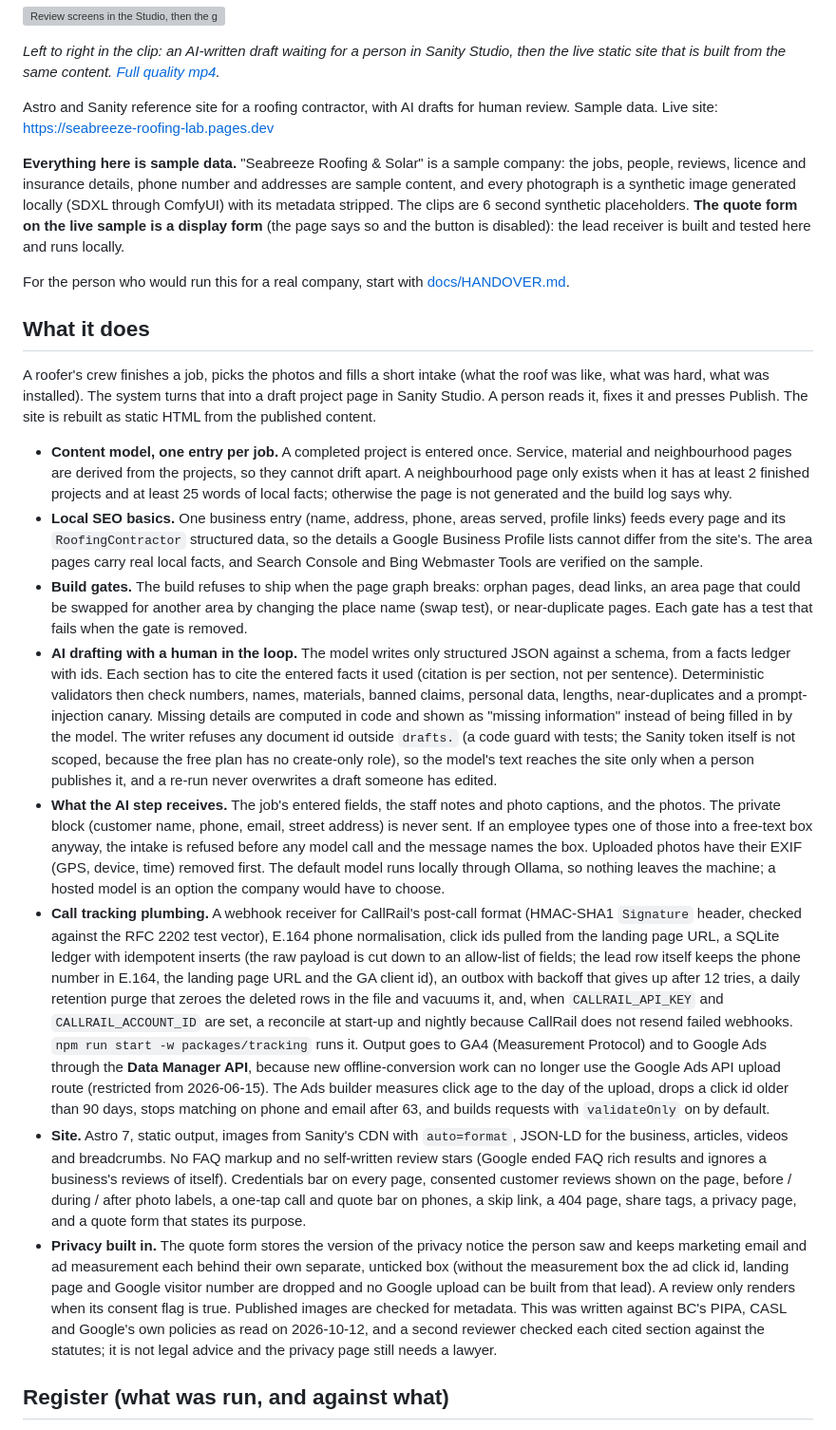
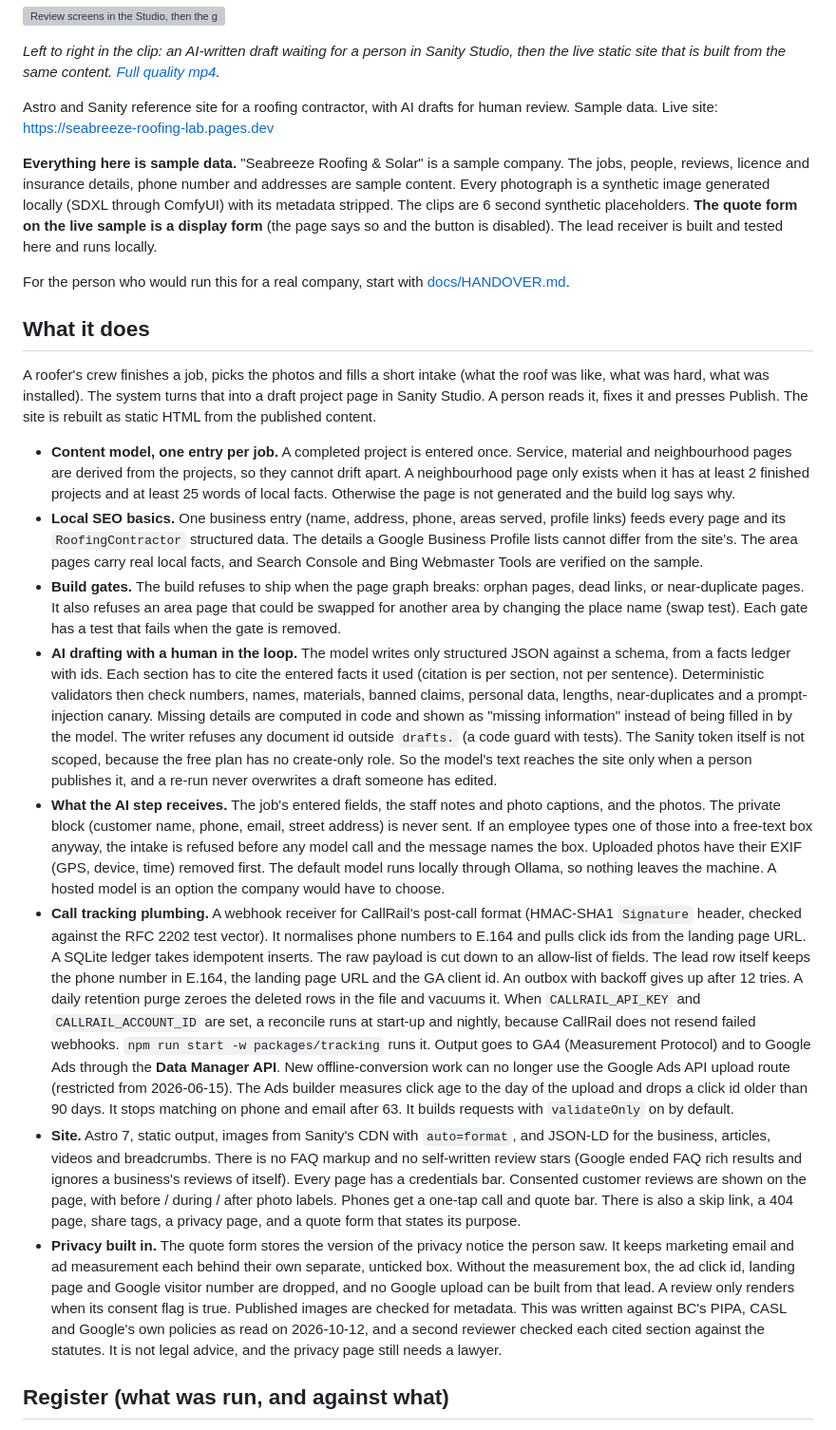
Before and after one commit to Exalt24/roofing-site-lab, a Markdown page: README.md, the part around one of its changes. Shown at 95% size. GitHub-like rendering; grey boxes are pictures that could not be loaded.

```diff
--- a/README.md
+++ b/README.md
@@ -8,7 +8,7 @@
 
 Astro and Sanity reference site for a roofing contractor, with AI drafts for human review. Sample data. Live site: https://seabreeze-roofing-lab.pages.dev
 
-**Everything here is sample data.** "Seabreeze Roofing & Solar" is a sample company: the jobs, people, reviews, licence and insurance details, phone number and addresses are sample content, and every photograph is a synthetic image generated locally (SDXL through ComfyUI) with its metadata stripped. The clips are 6 second synthetic placeholders. **The quote form on the live sample is a display form** (the page says so and the button is disabled): the lead receiver is built and tested here and runs locally.
+**Everything here is sample data.** "Seabreeze Roofing & Solar" is a sample company. The jobs, people, reviews, licence and insurance details, phone number and addresses are sample content. Every photograph is a synthetic image generated locally (SDXL through ComfyUI) with its metadata stripped. The clips are 6 second synthetic placeholders. **The quote form on the live sample is a display form** (the page says so and the button is disabled). The lead receiver is built and tested here and runs locally.
 
 For the person who would run this for a real company, start with [docs/HANDOVER.md](docs/HANDOVER.md).
 
@@ -16,14 +16,14 @@ For the person who would run this for a real company, start with [docs/HANDOVER.
 
 A roofer's crew finishes a job, picks the photos and fills a short intake (what the roof was like, what was hard, what was installed). The system turns that into a draft project page in Sanity Studio. A person reads it, fixes it and presses Publish. The site is rebuilt as static HTML from the published content.
 
-- **Content model, one entry per job.** A completed project is entered once. Service, material and neighbourhood pages are derived from the projects, so they cannot drift apart. A neighbourhood page only exists when it has at least 2 finished projects and at least 25 words of local facts; otherwise the page is not generated and the build log says why.
-- **Local SEO basics.** One business entry (name, address, phone, areas served, profile links) feeds every page and its `RoofingContractor` structured data, so the details a Google Business Profile lists cannot differ from the site's. The area pages carry real local facts, and Search Console and Bing Webmaster Tools are verified on the sample.
-- **Build gates.** The build refuses to ship when the page graph breaks: orphan pages, dead links, an area page that could be swapped for another area by changing the place name (swap test), or near-duplicate pages. Each gate has a test that fails when the gate is removed.
-- **AI drafting with a human in the loop.** The model writes only structured JSON against a schema, from a facts ledger with ids. Each section has to cite the entered facts it used (citation is per section, not per sentence). Deterministic validators then check numbers, names, materials, banned claims, personal data, lengths, near-duplicates and a prompt-injection canary. Missing details are computed in code and shown as "missing information" instead of being filled in by the model. The writer refuses any document id outside `drafts.` (a code guard with tests; the Sanity token itself is not scoped, because the free plan has no create-only role), so the model's text reaches the site only when a person publishes it, and a re-run never overwrites a draft someone has edited.
-- **What the AI step receives.** The job's entered fields, the staff notes and photo captions, and the photos. The private block (customer name, phone, email, street address) is never sent. If an employee types one of those into a free-text box anyway, the intake is refused before any model call and the message names the box. Uploaded photos have their EXIF (GPS, device, time) removed first. The default model runs locally through Ollama, so nothing leaves the machine; a hosted model is an option the company would have to choose.
-- **Call tracking plumbing.** A webhook receiver for CallRail's post-call format (HMAC-SHA1 `Signature` header, checked against the RFC 2202 test vector), E.164 phone normalisation, click ids pulled from the landing page URL, a SQLite ledger with idempotent inserts (the raw payload is cut down to an allow-list of fields; the lead row itself keeps the phone number in E.164, the landing page URL and the GA client id), an outbox with backoff that gives up after 12 tries, a daily retention purge that zeroes the deleted rows in the file and vacuums it, and, when `CALLRAIL_API_KEY` and `CALLRAIL_ACCOUNT_ID` are set, a reconcile at start-up and nightly because CallRail does not resend failed webhooks. `npm run start -w packages/tracking` runs it. Output goes to GA4 (Measurement Protocol) and to Google Ads through the **Data Manager API**, because new offline-conversion work can no longer use the Google Ads API upload route (restricted from 2026-06-15). The Ads builder measures click age to the day of the upload, drops a click id older than 90 days, stops matching on phone and email after 63, and builds requests with `validateOnly` on by default.
-- **Site.** Astro 7, static output, images from Sanity's CDN with `auto=format`, JSON-LD for the business, articles, videos and breadcrumbs. No FAQ markup and no self-written review stars (Google ended FAQ rich results and ignores a business's reviews of itself). Credentials bar on every page, consented customer reviews shown on the page, before / during / after photo labels, a one-tap call and quote bar on phones, a skip link, a 404 page, share tags, a privacy page, and a quote form that states its purpose.
-- **Privacy built in.** The quote form stores the version of the privacy notice the person saw and keeps marketing email and ad measurement each behind their own separate, unticked box (without the measurement box the ad click id, landing page and Google visitor number are dropped and no Google upload can be built from that lead). A review only renders when its consent flag is true. Published images are checked for metadata. This was written against BC's PIPA, CASL and Google's own policies as read on 2026-10-12, and a second reviewer checked each cited section against the statutes; it is not legal advice and the privacy page still needs a lawyer.
+- **Content model, one entry per job.** A completed project is entered once. Service, material and neighbourhood pages are derived from the projects, so they cannot drift apart. A neighbourhood page only exists when it has at least 2 finished projects and at least 25 words of local facts. Otherwise the page is not generated and the build log says why.
+- **Local SEO basics.** One business entry (name, address, phone, areas served, profile links) feeds every page and its `RoofingContractor` structured data. The details a Google Business Profile lists cannot differ from the site's. The area pages carry real local facts, and Search Console and Bing Webmaster Tools are verified on the sample.
+- **Build gates.** The build refuses to ship when the page graph breaks: orphan pages, dead links, or near-duplicate pages. It also refuses an area page that could be swapped for another area by changing the place name (swap test). Each gate has a test that fails when the gate is removed.
+- **AI drafting with a human in the loop.** The model writes only structured JSON against a schema, from a facts ledger with ids. Each section has to cite the entered facts it used (citation is per section, not per sentence). Deterministic validators then check numbers, names, materials, banned claims, personal data, lengths, near-duplicates and a prompt-injection canary. Missing details are computed in code and shown as "missing information" instead of being filled in by the model. The writer refuses any document id outside `drafts.` (a code guard with tests). The Sanity token itself is not scoped, because the free plan has no create-only role. So the model's text reaches the site only when a person publishes it, and a re-run never overwrites a draft someone has edited.
+- **What the AI step receives.** The job's entered fields, the staff notes and photo captions, and the photos. The private block (customer name, phone, email, street address) is never sent. If an employee types one of those into a free-text box anyway, the intake is refused before any model call and the message names the box. Uploaded photos have their EXIF (GPS, device, time) removed first. The default model runs locally through Ollama, so nothing leaves the machine. A hosted model is an option the company would have to choose.
+- **Call tracking plumbing.** A webhook receiver for CallRail's post-call format (HMAC-SHA1 `Signature` header, checked against the RFC 2202 test vector). It normalises phone numbers to E.164 and pulls click ids from the landing page URL. A SQLite ledger takes idempotent inserts. The raw payload is cut down to an allow-list of fields. The lead row itself keeps the phone number in E.164, the landing page URL and the GA client id. An outbox with backoff gives up after 12 tries. A daily retention purge zeroes the deleted rows in the file and vacuums it. When `CALLRAIL_API_KEY` and `CALLRAIL_ACCOUNT_ID` are set, a reconcile runs at start-up and nightly, because CallRail does not resend failed webhooks. `npm run start -w packages/tracking` runs it. Output goes to GA4 (Measurement Protocol) and to Google Ads through the **Data Manager API**. New offline-conversion work can no longer use the Google Ads API upload route (restricted from 2026-06-15). The Ads builder measures click age to the day of the upload and drops a click id older than 90 days. It stops matching on phone and email after 63. It builds requests with `validateOnly` on by default.
+- **Site.** Astro 7, static output, images from Sanity's CDN with `auto=format`, and JSON-LD for the business, articles, videos and breadcrumbs. There is no FAQ markup and no self-written review stars (Google ended FAQ rich results and ignores a business's reviews of itself). Every page has a credentials bar. Consented customer reviews are shown on the page, with before / during / after photo labels. Phones get a one-tap call and quote bar. There is also a skip link, a 404 page, share tags, a privacy page, and a quote form that states its purpose.
+- **Privacy built in.** The quote form stores the version of the privacy notice the person saw. It keeps marketing email and ad measurement each behind their own separate, unticked box. Without the measurement box, the ad click id, landing page and Google visitor number are dropped, and no Google upload can be built from that lead. A review only renders when its consent flag is true. Published images are checked for metadata. This was written against BC's PIPA, CASL and Google's own policies as read on 2026-10-12, and a second reviewer checked each cited section against the statutes. It is not legal advice, and the privacy page still needs a lawyer.
 
 ## Register (what was run, and against what)
 
```
Also changed, not shown: other parts of README.md (+13 -23 lines).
__________________________________________________
=== BRIEF ===
Taking the records above line by line, count those that hold the word "HANDOVER"; the number is the entire answer.

=== ANSWER ===
2